The Bristol Historical Resource CD includes over 30 individual contributions investigating different aspects of the history of the city. It also provides an updated version of the New Bristol Historical Bibliography, previously published in book format.
The 20th century saw the birth of the professional disciplines of urban and regional planning, and the associated construction of myriad New Towns. Often, the construction of these new urban centres was central to the expression, in urban form, of wider ideological and socio-political movements.
Richard Dennis’ engaging book is about building bridges, both literal and metaphorical.
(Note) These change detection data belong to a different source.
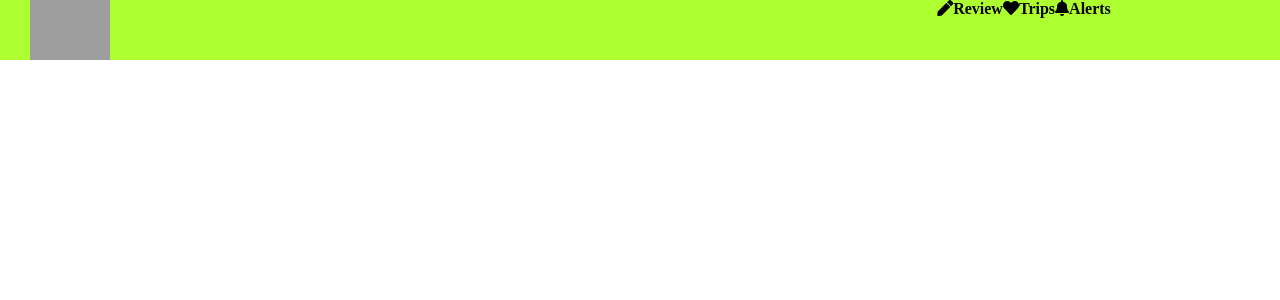
Repository: devix2107/thanhvia8.github.io
Page: Web-tripadvisor/index.html
An editor plug-in stored every save of this project. The page is shown before and after the next save, followed by the edit.
The browser window is 1280 px wide. The pictures show the whole page.
Pictures or frames that could not be fetched are drawn as grey boxes.

Above is the page before, as saved 2021-11-28 10:12:48.

After the next save:
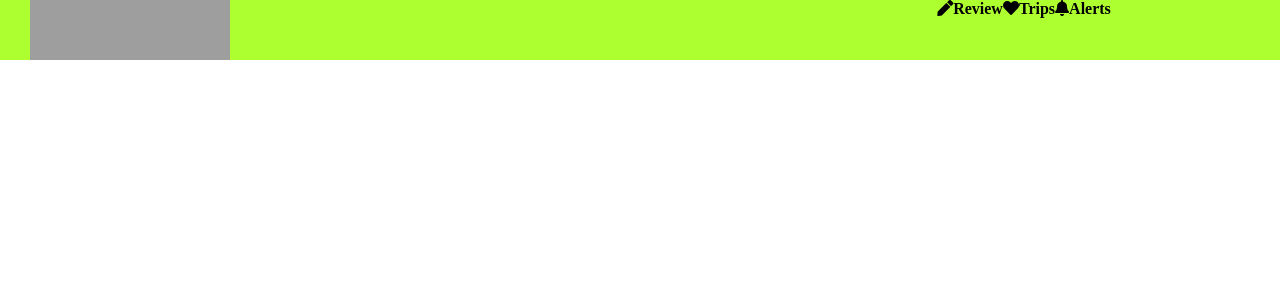
Saved 53 s later.
--- a/Web-tripadvisor/assets/css/main.css
+++ b/Web-tripadvisor/assets/css/main.css
@@ -19,7 +19,7 @@
 }
 
 .header-left img {
-  /* width: 200px; */
+  width: 200px;
   height: 60px;
   display: block;
   margin-left: 30px;
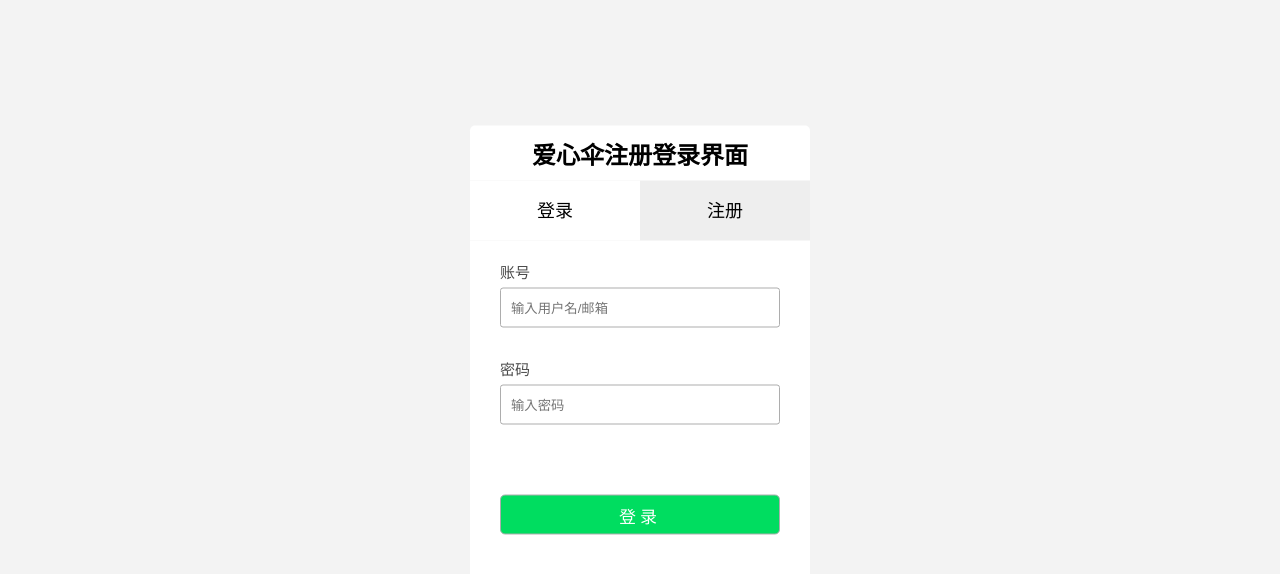
Repository: qxchuckle/LoveUmbrella
Page: index.html
An editor plug-in stored every save of this project. The page is shown before and after the next save, followed by the edit.
The browser window is 1280 px wide. The pictures show the whole page.

Above is the page before, as saved 2022-10-02 19:48:28.

### index.html
<!DOCTYPE html>
<html>
	<head>
		<meta charset="utf-8">
		<title>爱心伞注册登录界面</title>
		<link rel="stylesheet" type="text/css" href="index.css" />
	</head>
	<body>
		<div class="control">
            <h2>爱心伞注册登录界面</h2>
			<div class="item">
				<div class="active">登录</div><div>注册</div>
			</div>
			<p id="error_box"></p>
			<div class="content">
				<div style="display: block;">
					<p>账号</p>
					<input class="input1" type="text" placeholder="输入用户名/邮箱" />
					<p>密码</p>
					<input class="input2"  type="text" placeholder="输入密码" />
					<br/>
					<p id="loding_box"></p>
					<button class="btn1">登录</button>
				</div>
				<div>
					<p>用户名</p>
					<input class="input3"  type="text" placeholder="输入用户名" />
					<p>密码</p>
					<input class="input4"  type="text" placeholder="输入密码" />
					<p>邮箱</p>
					<input class="input5"  type="text" placeholder="输入邮箱" />
					<br/>
					<p id="loding_box"></p>
					<button class="btn2">注册</button>
				</div>
			</div>
		</div>









		<script src="index.js"></script>
	</body>
</html>

### index.css
*{
	margin: 0;
	padding: 0;
}
body{
	background: #f3f3f3;
}
.control{
	width: 340px;
	background: white;
	position: absolute;
	top: 50%;
	left: 50%;
	transform: translate(-50%,-50%);
	border-radius: 5px;
}
.control h2{
	text-align: center;
	padding: 10px;
}
.item{
	width: 340px;
	height: 60px;
	background: #eeeeee;
}
.item div{
	width: 170px;
	height: 60px;
	display: inline-block;
	color: black;
	font-size: 18px;
	text-align: center;
	line-height: 60px;
	cursor: pointer;
}
.content{
	width: 100%;
}
.content div{
	margin: 20px 30px;
	display: none;
	text-align: left;
}
p{
	color: #4a4a4a;
	margin-top: 30px;
	margin-bottom: 6px;
	font-size: 15px;
}
.content input[type="text"], .content input[type="password"]{
	width: 100%;
	height: 40px;
	border-radius: 3px;
	border: 1px solid #adadad;
	padding: 0 10px;
	box-sizing: border-box;
}
.content button{
	margin-top: 40px;
	width: 100%;
	height: 40px;
	border-radius: 5px;
	color: white;
	border: 1px solid #adadad;
	background: #00dd60;
	font-size: 17px;
	cursor: pointer;
	letter-spacing: 4px;
	margin-bottom: 40px;
}
.content button:hover{
	background: #36e2e2;
}
.content button:active{
	background: #fa5d5d;
}
.active{
	background: white;
}
.item div:hover{
	background: #f6f6f6;
}
#error_box{
	text-align: center;
	color: #fa5d5d;
	font-weight: 600;
	font-size: 17px;
	margin-top: 15px;
	margin-bottom: -10px;
}

### index.js
const btn1 = document.querySelector(".btn1");
const btn2 = document.querySelector(".btn2");
var oError = document.getElementById("error_box");
var oLoding = document.getElementById("loding_box");
const account1 = document.querySelector(".input1");
const password1 = document.querySelector(".input2");
const account2 = document.querySelector(".input3");
const password2 = document.querySelector(".input4");
const email = document.querySelector(".input5");
window.onload = function () {
	var item = document.getElementsByClassName("item");
	var it = item[0].getElementsByTagName("div");

	var content = document.getElementsByClassName("content");
	var con = content[0].getElementsByTagName("div");

	for (let i = 0; i < it.length; i++) {
		it[i].onclick = function () {
			for (let j = 0; j < it.length; j++) {
				it[j].className = '';
				con[j].style.display = "none";
			}
			this.className = "active";
			it[i].index = i;
			con[i].style.display = "block";
			oError.innerHTML = "";
		}
	}
}
function setCookies(obj, limitTime) {
	let data = new Date(new Date().getTime() + limitTime * 24 * 60 * 60 * 1000).toUTCString()
	for (let i in obj) {
		document.cookie = i + '=' + obj[i] + ';expires=' + data
	}
}
function getCookie(name) {
	var arr, reg = new RegExp("(^| )" + name + "=([^;]*)(;|$)");
	if (arr = document.cookie.match(reg))
		return unescape(arr[2]);
	else
		return null;
}
var cookieValue = getCookie('token');
//自动登录
// if (cookieValue) {
// 	fetch('自动登录接口', {
// 		method: "POST",
// 		body: JSON.stringify({ token: cookieValue }),
// 		headers: {
// 			"Content-Type": "application/json"
// 		},
// 	})
// 		.then(response => {
// 			if (response.ok) {
// 				return response.json();
// 			} else {
// 				return Promise.reject('QAQ出错啦');
// 			}
// 		})
// 		.then(data => {
// 			console.log(data);
// 			if (data.login) {
// 				oError.innerHTML = "自动登录成功";
// 				setCookies({
// 					name: '登录token',
// 					token: data.list.token,
// 				}, 7);
// 				if (window.location.href.indexOf('/zhuye/') == -1) {
// 					window.location.href = '/zhuye/';
// 				}
// 			} else {
// 				if (window.location.href.indexOf('/login/') == -1) {
// 					window.location.href = '/login/';
// 				}
// 			}
// 		});
// } else {
// 	if (window.location.href.indexOf('/login/') == -1) {
// 		window.location.href = '/login/';
// 	}
// }
//登录
btn1.addEventListener("click", function () {
	oError.innerHTML = "";
	if (account1.value.length > 20 || account1.value.length < 2) {
		oError.innerHTML = "账号请输入2-20位字符";
		return;
	}
	if (password1.value.length > 20 || password1.value.length < 6) {
		oError.innerHTML = "密码请输入6-20位字符"
		return;
	} else for (var i = 0; i < password1.value.charCodeAt(i); i++) {
		if ((password1.value.charCodeAt(i) < 48) || (password1.value.charCodeAt(i) > 57) && (password1.value.charCodeAt(i) < 97) || (password1.value.charCodeAt(i) > 122)) {
			oError.innerHTML = "密码必须为字母跟数字组成";
			return;
		}
	}
	oLoding.innerHTML = "<img src='loding.gif'>登录中";
	fetch('https://mock.apifox.cn/m1/1703731-0-default/login', {
		method: "POST",
		body: JSON.stringify({ account: account1.value, password: password1.value }),
		headers: {
			"Content-Type": "application/json"
		},
	})
		.then(response => {
			if (response.ok) {
				return response.json();
			} else {
				return Promise.reject('QAQ出错啦');
			}
		})
		.then(data => {
			console.log(data);
			oError.innerHTML = "登录成功";
			setCookies({
				name: '登录token',
				token: data.list.token,
			}, 7)
			window.location.href = '/zhuye/';
		});
});


//注册
btn2.addEventListener("click", function () {
	oError.innerHTML = "";
	if (account2.value.length > 20 || account2.value.length < 2) {
		oError.innerHTML = "账号请输入2-20位字符";
		return;
	}
	if (password2.value.length > 20 || password2.value.length < 6) {
		oError.innerHTML = "密码请输入6-20位字符"
		return;
	} else for (var i = 0; i < password2.value.charCodeAt(i); i++) {
		if ((password2.value.charCodeAt(i) < 48) || (password2.value.charCodeAt(i) > 57) && (password2.value.charCodeAt(i) < 97) || (password2.value.charCodeAt(i) > 122)) {
			oError.innerHTML = "密码必须为字母跟数字组成";
			return;
		}
	}
	var email_Regex = new RegExp('^.+@[A-Z0-9a-z]+\.[a-zA-Z]+$');
	if (!email_Regex.test(email.value)) {
		oError.innerHTML = "邮箱格式不正确";
		return;
	}
	oError.innerHTML = "注册成功";

	fetch('register.json', {
		method: "POST",
		body: JSON.stringify({ account: account2.value, password: password2.value, email: email.value }),
		headers: {
			"Content-Type": "application/json"
		},
	})
		.then(response => {
			if (response.ok) {
				return response.json();
			} else {
				return Promise.reject('QAQ出错啦');
			}
		})
		.then(data => {
			console.log(data);
			oError.innerHTML = "注册成功";
	     window.location.href = '/';
		});
});

After the next save:
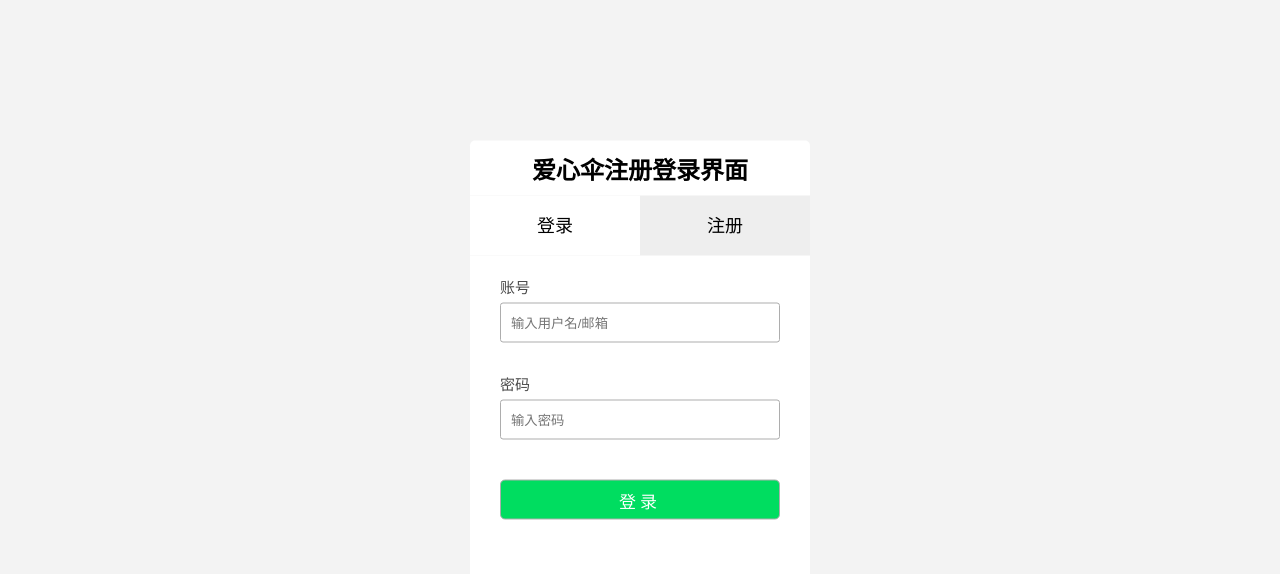
Saved 18 s later.
--- a/index.html
+++ b/index.html
@@ -19,7 +19,7 @@
 					<p>密码</p>
 					<input class="input2"  type="text" placeholder="输入密码" />
 					<br/>
-					<p id="loding_box"></p>
+					<div id="loding_box"></div>
 					<button class="btn1">登录</button>
 				</div>
 				<div>

After the save that followed:
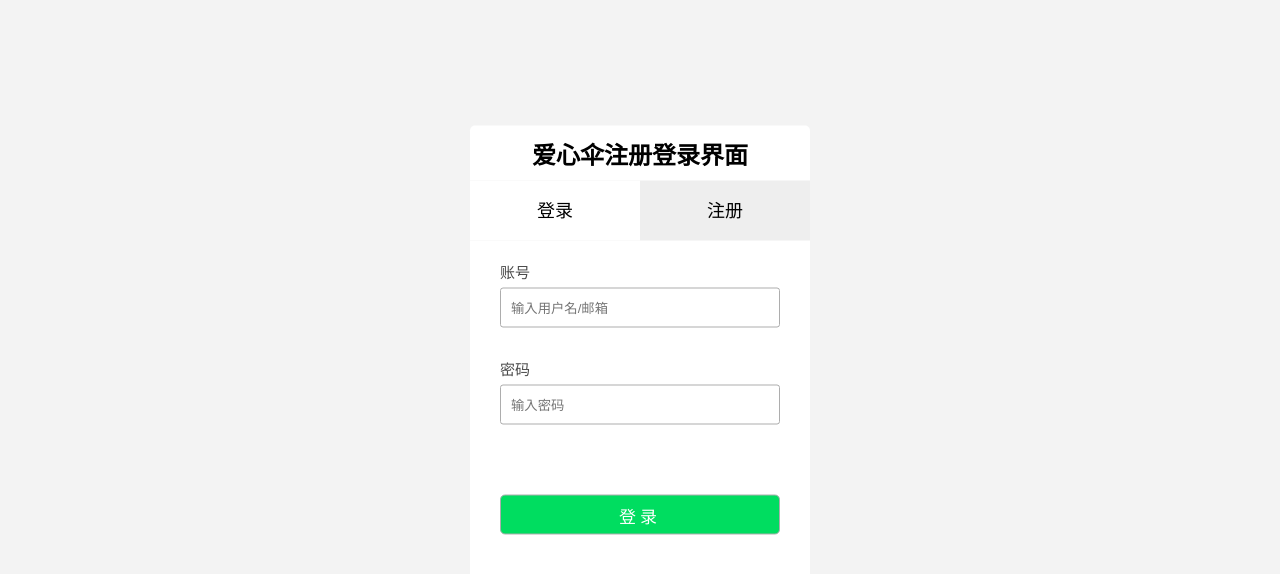
Saved 19 s later.
--- a/index.html
+++ b/index.html
@@ -19,7 +19,7 @@
 					<p>密码</p>
 					<input class="input2"  type="text" placeholder="输入密码" />
 					<br/>
-					<div id="loding_box"></div>
+					<p id="loding_box"></p>
 					<button class="btn1">登录</button>
 				</div>
 				<div>
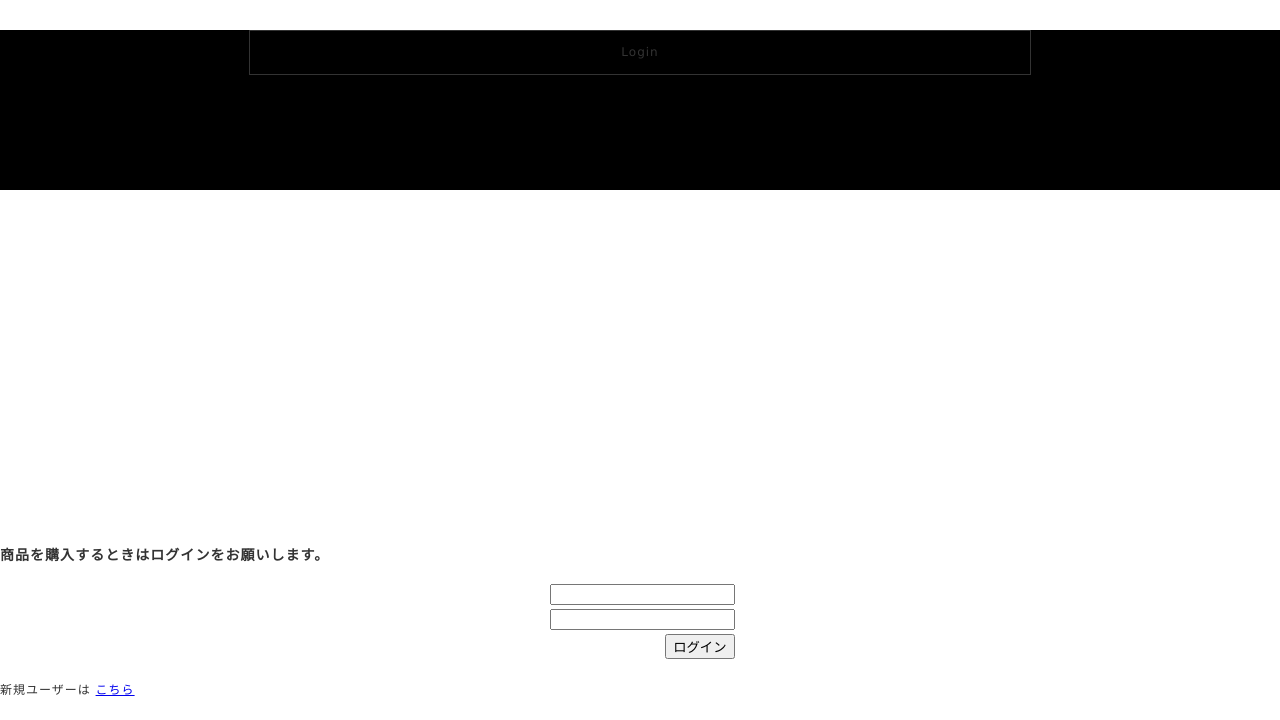
Repository: kazuki000/test
Page: http://localhost/templete2/HomeAction.action
The author's editor kept a copy of each file at every save. The page is drawn from the files as they stood at one save, then again after the next save.
The browser window is 1280 px wide. The pictures show the whole page.
The page is served by Tomcat 9. Other server files are loaded and not shown.

Above is the page before, as saved 2019-04-24 15:46:58.

### templete2/WebContent/login.jsp
<%@ page language="java" contentType="text/html; charset=UTF-8"
    pageEncoding="UTF-8"%>
<%@ taglib prefix="s" uri="/struts-tags"%>
<!DOCTYPE html PUBLIC "-//W3C//DTD HTML 4.01 Transitional//EN" "http://www.w3.org/TR/html4/loose.dtd">
<html>
<head>
     <meta http-equiv="Content-Type" content="text/html; charset=UTF-8">
     <meta http-equiv="Content-Style-Type" content="text/css"/>
     <meta http-equiv="Contetn-Script-Type" content="text/javasctipt"/>
     <meta http-equiv="imagetoolbar" content="no"/>
     <meta http-equiv="discription" content=""/>
     <meta http-equiv="keywords" content=""/>
     <title>Login画面</title>

     <style type="text/css">

     body{
      margin:0;
      padding:0;
      line-height:1.6;
      letter-spacing:1px;
      font-family:Verdana,Helvetica,sans-serif;
      font-size:12px;
      color:#333;
      background:#fff;
     }

     table{
      text-align:center;
      margin:0 auto;
     }

     #top{
      width:780px;
      margin:30px auto;
      border:1px solid #333;
     }

     #header{
      width:100%;
      height:80px;
      background-color:black;
     }

     #main{
      width:100%;
      height:500px;
      text-align:center;
     }

     #footer{
      width:100%;
      height:80px;
      background-color:black;
      clear:both;
     }

     </style>

</head>
<body>
       <div id="header">
              <div id="pr">
       </div>
       <div id="main">
              <div id="top">
                     <p>Login</p>
              </div>
       </div>
       <div>
             <h3>商品を購入するときはログインをお願いします。</h3>
             <s:form action="LoginAction">
               <s:textfield name="loginUserId"/>
               <s:password name="loginPassword"/>
               <s:submit value="ログイン"/>
        </s:form>
        <br>
        <div>
             <span>新規ユーザーは
             <a href='<a url actuion="UserCreateAction"/>'>こちら</a>
             </span>
        </div>
  </div>
  </div>
  <div>
       <div id="footer">
              <div id="pr">
              </div>
       </div>
       </div>


</body>
</html>

After the next save:
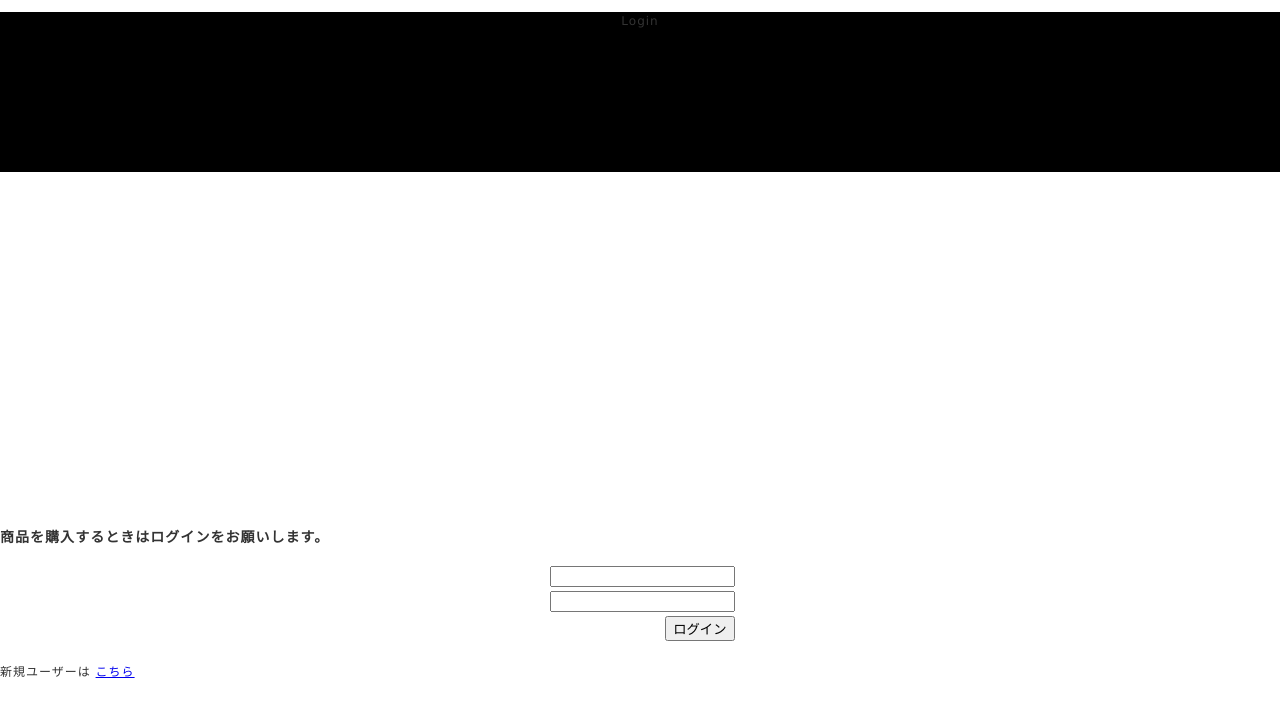
Saved 2 min 46 s later.
--- a/templete2/WebContent/login.jsp
+++ b/templete2/WebContent/login.jsp
@@ -13,49 +13,47 @@
      <title>Login画面</title>
 
      <style type="text/css">
+body {
+	margin: 0;
+	padding: 0;
+	line-height: 1.6;
+	letter-spacing: 1px;
+	font-family: Verdana, Helvetica, sans-serif;
+	font-size: 12px;
+	color: #333;
+	background: #fff;
+}
 
-     body{
-      margin:0;
-      padding:0;
-      line-height:1.6;
-      letter-spacing:1px;
-      font-family:Verdana,Helvetica,sans-serif;
-      font-size:12px;
-      color:#333;
-      background:#fff;
-     }
+table {
+	text-align: center;
+	margin: 0 auto;
+}
 
-     table{
-      text-align:center;
-      margin:0 auto;
-     }
+/
+#top {
+	width: 780px;
+	margin: 30px auto;
+}
 
-     #top{
-      width:780px;
-      margin:30px auto;
-      border:1px solid #333;
-     }
+#header {
+	width: 100%;
+	height: 80px;
+	background-color: black;
+}
 
-     #header{
-      width:100%;
-      height:80px;
-      background-color:black;
-     }
+#main {
+	width: 100%;
+	height: 500px;
+	text-align: center;
+}
 
-     #main{
-      width:100%;
-      height:500px;
-      text-align:center;
-     }
-
-     #footer{
-      width:100%;
-      height:80px;
-      background-color:black;
-      clear:both;
-     }
-
-     </style>
+#footer {
+	width: 100%;
+	height: 80px;
+	background-color: black;
+	clear: both;
+}
+</style>
 
 </head>
 <body>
It begins with a study of the construction of the Brooklyn Bridge in New York, Tower Bridge in London and the Bloor Street Viaduct in Toronto, using them as a means of highlighting the eclectic methodologies and theoretical approaches to be applied throughout the work.
This text book aims to cover 150 years of European history from a perspective which desperately needs coverage: the perspective of the city.
In the words of its author, this engaging book ‘tells of the shadows of objects and of images in the brain and, as such, of the only realities that cannot entirely escape from appropriation’ (p. ix). The object in question is Florence, understood both as a material place and as a mythical construction.
The Urban Social History of the Middle East, 1750–1950 is an ambitious attempt to write a comprehensive account of 200 years of Middle East history from a social history perspective.
This is a beautifully illustrated book of serious scholarship and the three editors and the other contributing authors are to be congratulated.
If one looks today at a satellite image of Manama (1), the capital city of Bahrain, the picture of the extended urban conurbation which covers both the north of the main island and the little island which faces it (Muharraq, the former capital of the emirate in the 19th century) is rather different from the ‘Islands of Paradise’ featured in the Sumerian Gilgamesh epic
The last 12 years have seen an unprecedented growth in the scale and scope of the voluntary sector.
In this book, Frank Mort, who holds a Chair in Cultural Histories at the University of Manchester, continues the work begun in Cultures of Consumption: Commerce, Masculinities and Social Space in Late Twentieth-Century Britain and in Dangerous Sexualities: Medico-Moral Politics in England since 1830.(1) This volume presents a cultural history of Londo